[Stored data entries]
----

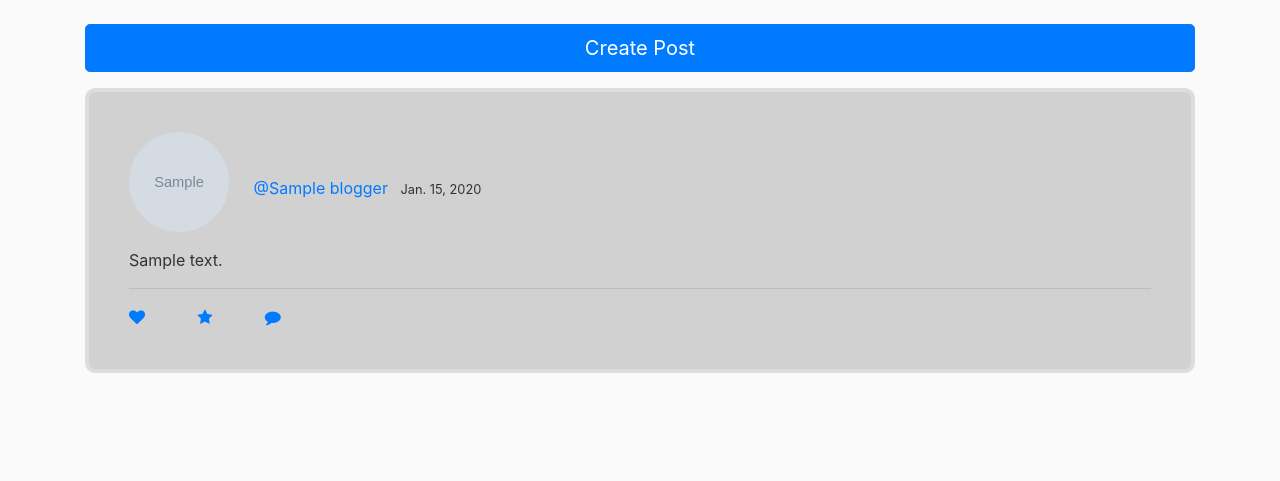
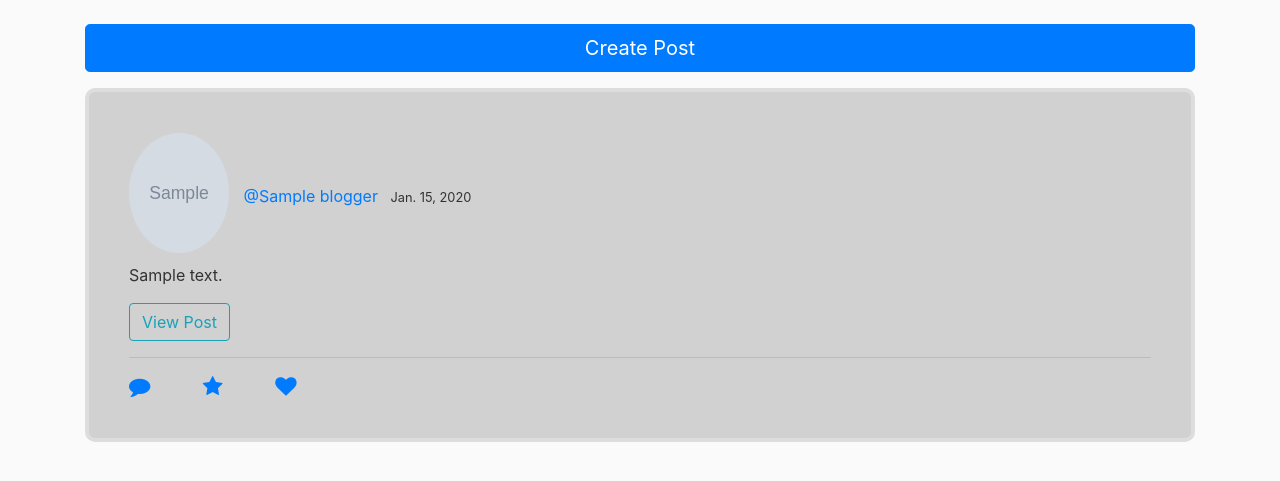
Before and after one commit to CleoMugs/memes, a Django app: template accounts/templates/accounts/home.html in a window 1280 px wide. Shown: the part 56-537 px from the top of the page. Run offline with Django 3.2, Linux system fonts and the light colour scheme; the template is opened without the code that fills it: most values are stand-ins (such as "Sample title", 1, 10 or a date in 2020); grey boxes marked "Sample" are stand-in pictures; some libraries are stand-ins or nearby versions.

Commit message:
added view-post-url

```diff
--- a/accounts/models.py
+++ b/accounts/models.py
@@ -37,10 +37,10 @@ class Post(models.Model):
 	def __str__(self):
 		return str(self.id)
 
-	'''
+
 	def get_absolute_url(self):
 		return reverse('post-detail', kwargs={'pk': self.pk})
-	'''
+
 
 class Comment(models.Model):
 	content = models.TextField()
--- a/accounts/static/accounts/base.css
+++ b/accounts/static/accounts/base.css
@@ -68,10 +68,11 @@ a.article-title:hover  {
 	vertical-align: middle;
 }
 .account-img  {
-	height: 100px;
+	height: 120px;
 	width: 100px;
-	margin-right: 20px;
-	margin-bottom: 16px;
+	margin-right: 10px;
+	margin-top: 1px;
+	margin-bottom: 10px;
 }
 
 .account-heading  {
--- a/accounts/templates/accounts/home.html
+++ b/accounts/templates/accounts/home.html
@@ -33,10 +33,14 @@
 	    		<small class="card-title">{{ post.date_created|date:"N d, Y" }}</small>
 
 	    		<p class="card-text">{{ post.content }}</p>
+	    		<div class="form-group justify-content-end">
+					<a class="btn btn-outline-info" href="{% url 'post-detail' post.id %}">View Post</a>
+				</div>
 	  			<hr>
-	    		<a class="mr-5" href=""><i class="fa fa-heart" aria-hidden="true"></i></a>
-	    		<a class="mr-5" href=""><i class="fa fa-star" aria-hidden="true"></i></a>
-				<a class="mr-5" href=""><i class="fa fa-comment" aria-hidden="true"></i></a>
+	  			<a class="mr-5" href=""><i class="fa fa-comment fa-lg" aria-hidden="true"></i></a>
+	    		<a class="mr-5" href=""><i class="fa fa-star fa-lg" aria-hidden="true"></i></a>
+	    		<a class="mr-5" href=""><i class="fa fa-heart fa-lg" aria-hidden="true"></i></a>
+
 	  		</div>
 		</div>
 
--- a/accounts/urls.py
+++ b/accounts/urls.py
@@ -1,11 +1,12 @@
 from django.urls import path
-from .views import PostListView, PostDetailView, PostCreateView
+from .views import PostListView, PostDetailView, PostCreateView, PostDeleteView
 from . import views
 
 urlpatterns = [
     path('', PostListView.as_view(), name='accounts-home'),
     path('post/<int:pk>/', PostDetailView.as_view(), name='post-detail'),
     path('post/new/', PostCreateView.as_view(), name='post-create'),
+    path('post/<int:pk>/delete/', PostDeleteView.as_view(), name='post-delete'),
     path('about/', views.about, name='accounts-about'),
 
 
```
Also changed, not shown: accounts/api/urls.py (+4 -4 lines), accounts/templates/accounts/post_confirm_delete.html (added, +18 -0 lines), accounts/views.py (+19 -2 lines), db.sqlite3.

----

→ WHAT YOU ARE ASKED TO DO
Word for word, give the data above again, without any images.

→ YOUR SOLUTION
Before and after one commit to CleoMugs/memes, a Django app: template accounts/templates/accounts/home.html in a window 1280 px wide. Shown: the part 56-537 px from the top of the page. Run offline with Django 3.2, Linux system fonts and the light colour scheme; the template is opened without the code that fills it: most values are stand-ins (such as "Sample title", 1, 10 or a date in 2020); grey boxes marked "Sample" are stand-in pictures; some libraries are stand-ins or nearby versions.

Commit message:
added view-post-url

```diff
--- a/accounts/models.py
+++ b/accounts/models.py
@@ -37,10 +37,10 @@ class Post(models.Model):
 	def __str__(self):
 		return str(self.id)
 
-	'''
+
 	def get_absolute_url(self):
 		return reverse('post-detail', kwargs={'pk': self.pk})
-	'''
+
 
 class Comment(models.Model):
 	content = models.TextField()
--- a/accounts/static/accounts/base.css
+++ b/accounts/static/accounts/base.css
@@ -68,10 +68,11 @@ a.article-title:hover  {
 	vertical-align: middle;
 }
 .account-img  {
-	height: 100px;
+	height: 120px;
 	width: 100px;
-	margin-right: 20px;
-	margin-bottom: 16px;
+	margin-right: 10px;
+	margin-top: 1px;
+	margin-bottom: 10px;
 }
 
 .account-heading  {
--- a/accounts/templates/accounts/home.html
+++ b/accounts/templates/accounts/home.html
@@ -33,10 +33,14 @@
 	    		<small class="card-title">{{ post.date_created|date:"N d, Y" }}</small>
 
 	    		<p class="card-text">{{ post.content }}</p>
+	    		<div class="form-group justify-content-end">
+					<a class="btn btn-outline-info" href="{% url 'post-detail' post.id %}">View Post</a>
+				</div>
 	  			<hr>
-	    		<a class="mr-5" href=""><i class="fa fa-heart" aria-hidden="true"></i></a>
-	    		<a class="mr-5" href=""><i class="fa fa-star" aria-hidden="true"></i></a>
-				<a class="mr-5" href=""><i class="fa fa-comment" aria-hidden="true"></i></a>
+	  			<a class="mr-5" href=""><i class="fa fa-comment fa-lg" aria-hidden="true"></i></a>
+	    		<a class="mr-5" href=""><i class="fa fa-star fa-lg" aria-hidden="true"></i></a>
+	    		<a class="mr-5" href=""><i class="fa fa-heart fa-lg" aria-hidden="true"></i></a>
+
 	  		</div>
 		</div>
 
--- a/accounts/urls.py
+++ b/accounts/urls.py
@@ -1,11 +1,12 @@
 from django.urls import path
-from .views import PostListView, PostDetailView, PostCreateView
+from .views import PostListView, PostDetailView, PostCreateView, PostDeleteView
 from . import views
 
 urlpatterns = [
     path('', PostListView.as_view(), name='accounts-home'),
     path('post/<int:pk>/', PostDetailView.as_view(), name='post-detail'),
     path('post/new/', PostCreateView.as_view(), name='post-create'),
+    path('post/<int:pk>/delete/', PostDeleteView.as_view(), name='post-delete'),
     path('about/', views.about, name='accounts-about'),
 
 
```
Also changed, not shown: accounts/api/urls.py (+4 -4 lines), accounts/templates/accounts/post_confirm_delete.html (added, +18 -0 lines), accounts/views.py (+19 -2 lines), db.sqlite3.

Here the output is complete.